_THE PROBLEM_
Write the full listing out again, keeping every line exactly as it is.

□ □ □ □ □

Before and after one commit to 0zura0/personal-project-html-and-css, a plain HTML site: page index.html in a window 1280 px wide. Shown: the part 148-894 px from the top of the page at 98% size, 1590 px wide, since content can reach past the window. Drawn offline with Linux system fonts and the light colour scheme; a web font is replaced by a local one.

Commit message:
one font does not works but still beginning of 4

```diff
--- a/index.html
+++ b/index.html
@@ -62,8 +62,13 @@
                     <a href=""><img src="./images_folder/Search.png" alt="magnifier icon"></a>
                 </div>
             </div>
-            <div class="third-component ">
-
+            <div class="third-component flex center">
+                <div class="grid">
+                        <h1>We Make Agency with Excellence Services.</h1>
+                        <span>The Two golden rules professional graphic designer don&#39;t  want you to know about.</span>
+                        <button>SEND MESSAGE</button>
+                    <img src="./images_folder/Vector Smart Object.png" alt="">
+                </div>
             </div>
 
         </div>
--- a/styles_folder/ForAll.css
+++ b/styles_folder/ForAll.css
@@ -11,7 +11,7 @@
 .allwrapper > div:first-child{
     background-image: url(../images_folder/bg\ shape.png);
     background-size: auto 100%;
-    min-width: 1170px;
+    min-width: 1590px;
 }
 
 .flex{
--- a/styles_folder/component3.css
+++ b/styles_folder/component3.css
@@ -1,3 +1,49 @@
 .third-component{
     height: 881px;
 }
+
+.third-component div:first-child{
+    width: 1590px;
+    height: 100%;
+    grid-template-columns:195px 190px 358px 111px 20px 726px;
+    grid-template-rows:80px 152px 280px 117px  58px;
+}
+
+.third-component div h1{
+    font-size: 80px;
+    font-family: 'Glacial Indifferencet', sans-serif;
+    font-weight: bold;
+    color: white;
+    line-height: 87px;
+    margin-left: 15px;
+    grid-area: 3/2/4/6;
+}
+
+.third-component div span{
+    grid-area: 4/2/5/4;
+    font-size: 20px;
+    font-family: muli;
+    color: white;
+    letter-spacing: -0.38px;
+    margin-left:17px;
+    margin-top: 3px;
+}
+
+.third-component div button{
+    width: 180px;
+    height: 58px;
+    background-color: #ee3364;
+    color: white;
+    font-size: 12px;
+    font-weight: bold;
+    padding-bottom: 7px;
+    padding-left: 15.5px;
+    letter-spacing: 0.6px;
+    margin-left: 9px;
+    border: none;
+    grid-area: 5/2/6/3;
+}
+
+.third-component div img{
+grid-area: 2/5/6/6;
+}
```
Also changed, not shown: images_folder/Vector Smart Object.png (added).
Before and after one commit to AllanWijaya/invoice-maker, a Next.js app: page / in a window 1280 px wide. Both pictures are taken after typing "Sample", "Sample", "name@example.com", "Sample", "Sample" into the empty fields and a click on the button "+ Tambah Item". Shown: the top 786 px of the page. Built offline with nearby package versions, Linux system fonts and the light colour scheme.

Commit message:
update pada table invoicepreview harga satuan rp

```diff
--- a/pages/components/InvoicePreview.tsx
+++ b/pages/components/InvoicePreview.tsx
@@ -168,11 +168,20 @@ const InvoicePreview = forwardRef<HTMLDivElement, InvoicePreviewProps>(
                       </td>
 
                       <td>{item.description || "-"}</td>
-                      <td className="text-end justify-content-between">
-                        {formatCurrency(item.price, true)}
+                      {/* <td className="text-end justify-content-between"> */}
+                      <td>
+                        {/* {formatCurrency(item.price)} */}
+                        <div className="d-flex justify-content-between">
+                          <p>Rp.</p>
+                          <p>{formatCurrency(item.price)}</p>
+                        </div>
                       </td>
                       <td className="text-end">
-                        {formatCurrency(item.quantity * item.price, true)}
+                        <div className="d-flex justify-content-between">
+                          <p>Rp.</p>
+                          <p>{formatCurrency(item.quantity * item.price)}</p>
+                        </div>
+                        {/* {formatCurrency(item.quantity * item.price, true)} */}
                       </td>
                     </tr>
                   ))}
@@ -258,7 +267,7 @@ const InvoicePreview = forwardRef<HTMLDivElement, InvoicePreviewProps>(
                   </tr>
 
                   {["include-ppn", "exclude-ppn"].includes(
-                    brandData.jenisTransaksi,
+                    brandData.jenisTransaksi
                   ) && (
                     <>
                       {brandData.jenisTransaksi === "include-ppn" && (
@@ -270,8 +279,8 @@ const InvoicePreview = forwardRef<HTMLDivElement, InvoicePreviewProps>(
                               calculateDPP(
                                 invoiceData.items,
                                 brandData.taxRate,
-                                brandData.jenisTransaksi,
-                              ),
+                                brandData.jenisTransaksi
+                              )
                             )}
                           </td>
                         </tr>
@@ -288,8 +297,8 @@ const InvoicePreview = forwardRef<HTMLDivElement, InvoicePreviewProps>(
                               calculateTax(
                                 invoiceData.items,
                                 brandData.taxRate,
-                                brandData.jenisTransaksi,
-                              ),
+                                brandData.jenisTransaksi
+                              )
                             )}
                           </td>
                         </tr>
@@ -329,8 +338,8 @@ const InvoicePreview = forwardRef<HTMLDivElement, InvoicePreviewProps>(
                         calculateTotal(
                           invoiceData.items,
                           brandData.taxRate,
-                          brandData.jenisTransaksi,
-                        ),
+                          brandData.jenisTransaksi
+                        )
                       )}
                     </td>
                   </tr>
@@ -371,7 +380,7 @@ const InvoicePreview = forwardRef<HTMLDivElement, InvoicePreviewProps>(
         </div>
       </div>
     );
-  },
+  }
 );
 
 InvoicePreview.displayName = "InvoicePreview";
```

□ □ □ □ □

_ANSWER SPACE_
Before and after one commit to 0zura0/personal-project-html-and-css, a plain HTML site: page index.html in a window 1280 px wide. Shown: the part 148-894 px from the top of the page at 98% size, 1590 px wide, since content can reach past the window. Drawn offline with Linux system fonts and the light colour scheme; a web font is replaced by a local one.

Commit message:
one font does not works but still beginning of 4

```diff
--- a/index.html
+++ b/index.html
@@ -62,8 +62,13 @@
                     <a href=""><img src="./images_folder/Search.png" alt="magnifier icon"></a>
                 </div>
             </div>
-            <div class="third-component ">
-
+            <div class="third-component flex center">
+                <div class="grid">
+                        <h1>We Make Agency with Excellence Services.</h1>
+                        <span>The Two golden rules professional graphic designer don&#39;t  want you to know about.</span>
+                        <button>SEND MESSAGE</button>
+                    <img src="./images_folder/Vector Smart Object.png" alt="">
+                </div>
             </div>
 
         </div>
--- a/styles_folder/ForAll.css
+++ b/styles_folder/ForAll.css
@@ -11,7 +11,7 @@
 .allwrapper > div:first-child{
     background-image: url(../images_folder/bg\ shape.png);
     background-size: auto 100%;
-    min-width: 1170px;
+    min-width: 1590px;
 }
 
 .flex{
--- a/styles_folder/component3.css
+++ b/styles_folder/component3.css
@@ -1,3 +1,49 @@
 .third-component{
     height: 881px;
 }
+
+.third-component div:first-child{
+    width: 1590px;
+    height: 100%;
+    grid-template-columns:195px 190px 358px 111px 20px 726px;
+    grid-template-rows:80px 152px 280px 117px  58px;
+}
+
+.third-component div h1{
+    font-size: 80px;
+    font-family: 'Glacial Indifferencet', sans-serif;
+    font-weight: bold;
+    color: white;
+    line-height: 87px;
+    margin-left: 15px;
+    grid-area: 3/2/4/6;
+}
+
+.third-component div span{
+    grid-area: 4/2/5/4;
+    font-size: 20px;
+    font-family: muli;
+    color: white;
+    letter-spacing: -0.38px;
+    margin-left:17px;
+    margin-top: 3px;
+}
+
+.third-component div button{
+    width: 180px;
+    height: 58px;
+    background-color: #ee3364;
+    color: white;
+    font-size: 12px;
+    font-weight: bold;
+    padding-bottom: 7px;
+    padding-left: 15.5px;
+    letter-spacing: 0.6px;
+    margin-left: 9px;
+    border: none;
+    grid-area: 5/2/6/3;
+}
+
+.third-component div img{
+grid-area: 2/5/6/6;
+}
```
Also changed, not shown: images_folder/Vector Smart Object.png (added).
Before and after one commit to AllanWijaya/invoice-maker, a Next.js app: page / in a window 1280 px wide. Both pictures are taken after typing "Sample", "Sample", "name@example.com", "Sample", "Sample" into the empty fields and a click on the button "+ Tambah Item". Shown: the top 786 px of the page. Built offline with nearby package versions, Linux system fonts and the light colour scheme.

Commit message:
update pada table invoicepreview harga satuan rp

```diff
--- a/pages/components/InvoicePreview.tsx
+++ b/pages/components/InvoicePreview.tsx
@@ -168,11 +168,20 @@ const InvoicePreview = forwardRef<HTMLDivElement, InvoicePreviewProps>(
                       </td>
 
                       <td>{item.description || "-"}</td>
-                      <td className="text-end justify-content-between">
-                        {formatCurrency(item.price, true)}
+                      {/* <td className="text-end justify-content-between"> */}
+                      <td>
+                        {/* {formatCurrency(item.price)} */}
+                        <div className="d-flex justify-content-between">
+                          <p>Rp.</p>
+                          <p>{formatCurrency(item.price)}</p>
+                        </div>
                       </td>
                       <td className="text-end">
-                        {formatCurrency(item.quantity * item.price, true)}
+                        <div className="d-flex justify-content-between">
+                          <p>Rp.</p>
+                          <p>{formatCurrency(item.quantity * item.price)}</p>
+                        </div>
+                        {/* {formatCurrency(item.quantity * item.price, true)} */}
                       </td>
                     </tr>
                   ))}
@@ -258,7 +267,7 @@ const InvoicePreview = forwardRef<HTMLDivElement, InvoicePreviewProps>(
                   </tr>
 
                   {["include-ppn", "exclude-ppn"].includes(
-                    brandData.jenisTransaksi,
+                    brandData.jenisTransaksi
                   ) && (
                     <>
                       {brandData.jenisTransaksi === "include-ppn" && (
@@ -270,8 +279,8 @@ const InvoicePreview = forwardRef<HTMLDivElement, InvoicePreviewProps>(
                               calculateDPP(
                                 invoiceData.items,
                                 brandData.taxRate,
-                                brandData.jenisTransaksi,
-                              ),
+                                brandData.jenisTransaksi
+                              )
                             )}
                           </td>
                         </tr>
@@ -288,8 +297,8 @@ const InvoicePreview = forwardRef<HTMLDivElement, InvoicePreviewProps>(
                               calculateTax(
                                 invoiceData.items,
                                 brandData.taxRate,
-                                brandData.jenisTransaksi,
-                              ),
+                                brandData.jenisTransaksi
+                              )
                             )}
                           </td>
                         </tr>
@@ -329,8 +338,8 @@ const InvoicePreview = forwardRef<HTMLDivElement, InvoicePreviewProps>(
                         calculateTotal(
                           invoiceData.items,
                           brandData.taxRate,
-                          brandData.jenisTransaksi,
-                        ),
+                          brandData.jenisTransaksi
+                        )
                       )}
                     </td>
                   </tr>
@@ -371,7 +380,7 @@ const InvoicePreview = forwardRef<HTMLDivElement, InvoicePreviewProps>(
         </div>
       </div>
     );
-  },
+  }
 );
 
 InvoicePreview.displayName = "InvoicePreview";
```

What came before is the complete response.